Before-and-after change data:
************
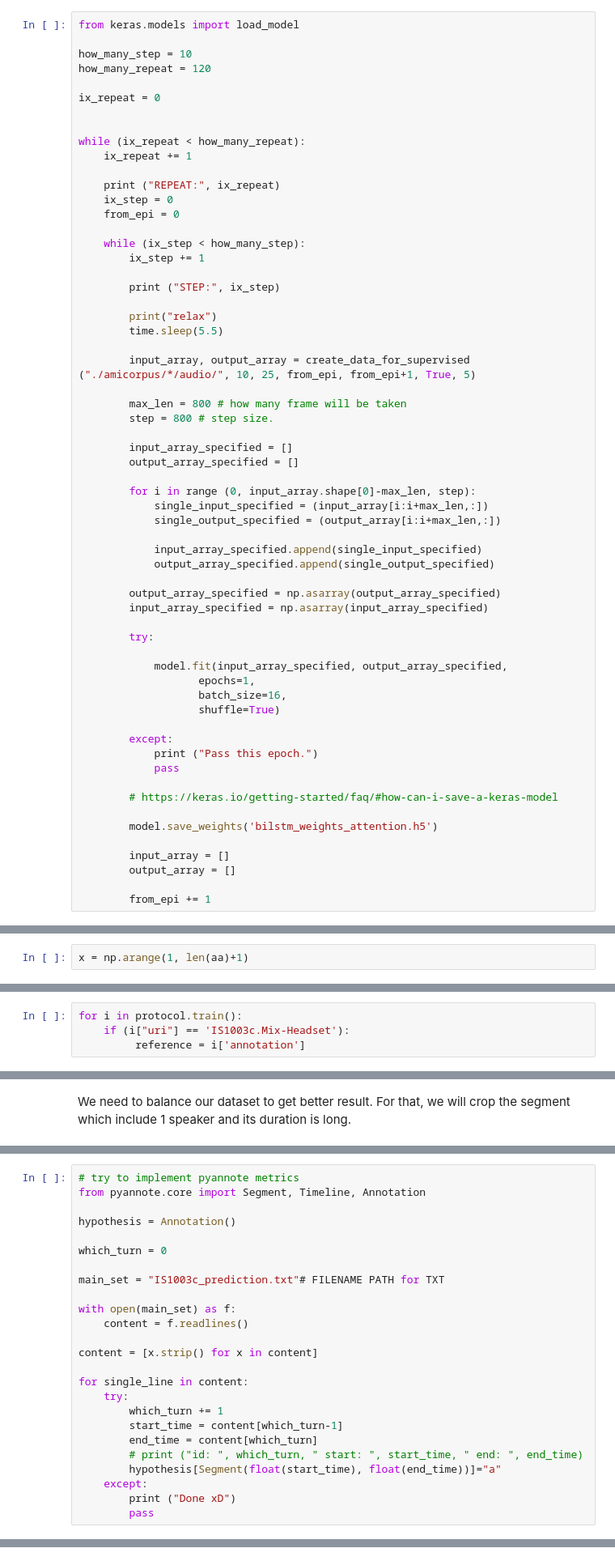
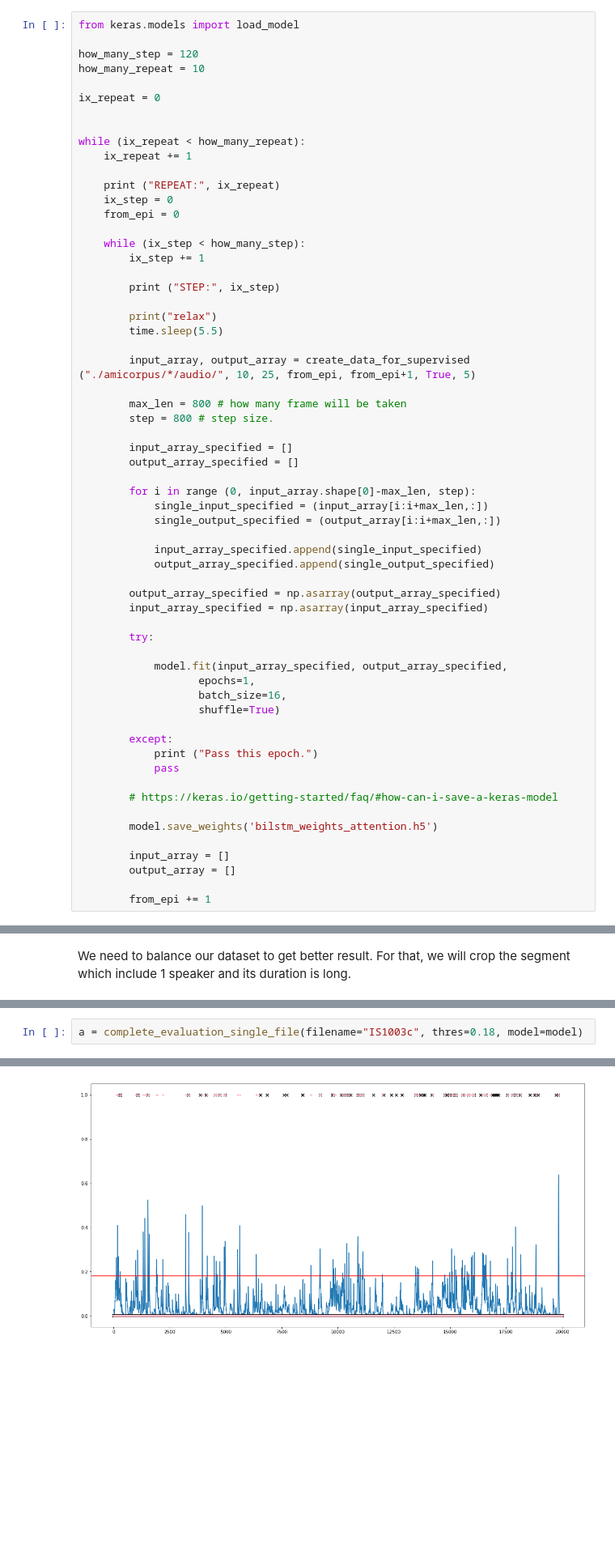
Before and after one commit to hedonistrh/SpChangeDetect, a Jupyter notebook: BiLSTM.ipynb, the cells around one changed output, grey strips where cells are left out. Shown at 81% size. Saved outputs shown, nothing was run; the diff lists cells and outputs as text; blank space fills up the shorter version.

```diff
--- a/BiLSTM.ipynb
+++ b/BiLSTM.ipynb
@@ -551,8 +984,8 @@ model.compile(loss='binary_crossentropy', optimizer="rmsprop")
 # %%
 from keras.models import load_model
 
-how_many_step = 10
-how_many_repeat = 120
+how_many_step = 120
+how_many_repeat = 10
 
 ix_repeat = 0
 
@@ -791,2 +1176,0 @@ np.mean(bb)
-# %%
-x = np.arange(1, len(aa)+1)
@@ -809,4 +1176,0 @@ protocol = get_protocol('AMI.SpeakerDiarization.MixHeadset')
-# %%
-for i in protocol.train():
-    if (i["uri"] == 'IS1003c.Mix-Headset'):
-         reference = i['annotation']
@@ -871,25 +1178,0 @@ evaluate_system("IS1003c", "IS1003c")
-# %%
-# try to implement pyannote metrics
-from pyannote.core import Segment, Timeline, Annotation
-
-hypothesis = Annotation()
-
-which_turn = 0
-
-main_set = "IS1003c_prediction.txt"# FILENAME PATH for TXT
-
-with open(main_set) as f:
-    content = f.readlines()
-
-content = [x.strip() for x in content]
-
-for single_line in content:
-    try:
-        which_turn += 1
-        start_time = content[which_turn-1]
-        end_time = content[which_turn]
-        # print ("id: ", which_turn, " start: ", start_time, " end: ", end_time)
-        hypothesis[Segment(float(start_time), float(end_time))]="a"
-    except:
-        print ("Done xD")
-        pass
@@ -1049,0 +1307,3 @@ pp.show()
+# %%
+a = complete_evaluation_single_file(filename="IS1003c", thres=0.18, model=model)
+# %% [output]
@@ -1049,0 +1311 @@ pp.show()
+[figure, added]
```
Also changed, not shown: parts of 58 cells of this notebook.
************
Task description: This exercise calls for a verbatim output of the entries, pictures omitted.

Your solution:
Before and after one commit to hedonistrh/SpChangeDetect, a Jupyter notebook: BiLSTM.ipynb, the cells around one changed output, grey strips where cells are left out. Shown at 81% size. Saved outputs shown, nothing was run; the diff lists cells and outputs as text; blank space fills up the shorter version.

```diff
--- a/BiLSTM.ipynb
+++ b/BiLSTM.ipynb
@@ -551,8 +984,8 @@ model.compile(loss='binary_crossentropy', optimizer="rmsprop")
 # %%
 from keras.models import load_model
 
-how_many_step = 10
-how_many_repeat = 120
+how_many_step = 120
+how_many_repeat = 10
 
 ix_repeat = 0
 
@@ -791,2 +1176,0 @@ np.mean(bb)
-# %%
-x = np.arange(1, len(aa)+1)
@@ -809,4 +1176,0 @@ protocol = get_protocol('AMI.SpeakerDiarization.MixHeadset')
-# %%
-for i in protocol.train():
-    if (i["uri"] == 'IS1003c.Mix-Headset'):
-         reference = i['annotation']
@@ -871,25 +1178,0 @@ evaluate_system("IS1003c", "IS1003c")
-# %%
-# try to implement pyannote metrics
-from pyannote.core import Segment, Timeline, Annotation
-
-hypothesis = Annotation()
-
-which_turn = 0
-
-main_set = "IS1003c_prediction.txt"# FILENAME PATH for TXT
-
-with open(main_set) as f:
-    content = f.readlines()
-
-content = [x.strip() for x in content]
-
-for single_line in content:
-    try:
-        which_turn += 1
-        start_time = content[which_turn-1]
-        end_time = content[which_turn]
-        # print ("id: ", which_turn, " start: ", start_time, " end: ", end_time)
-        hypothesis[Segment(float(start_time), float(end_time))]="a"
-    except:
-        print ("Done xD")
-        pass
@@ -1049,0 +1307,3 @@ pp.show()
+# %%
+a = complete_evaluation_single_file(filename="IS1003c", thres=0.18, model=model)
+# %% [output]
@@ -1049,0 +1311 @@ pp.show()
+[figure, added]
```
Also changed, not shown: parts of 58 cells of this notebook.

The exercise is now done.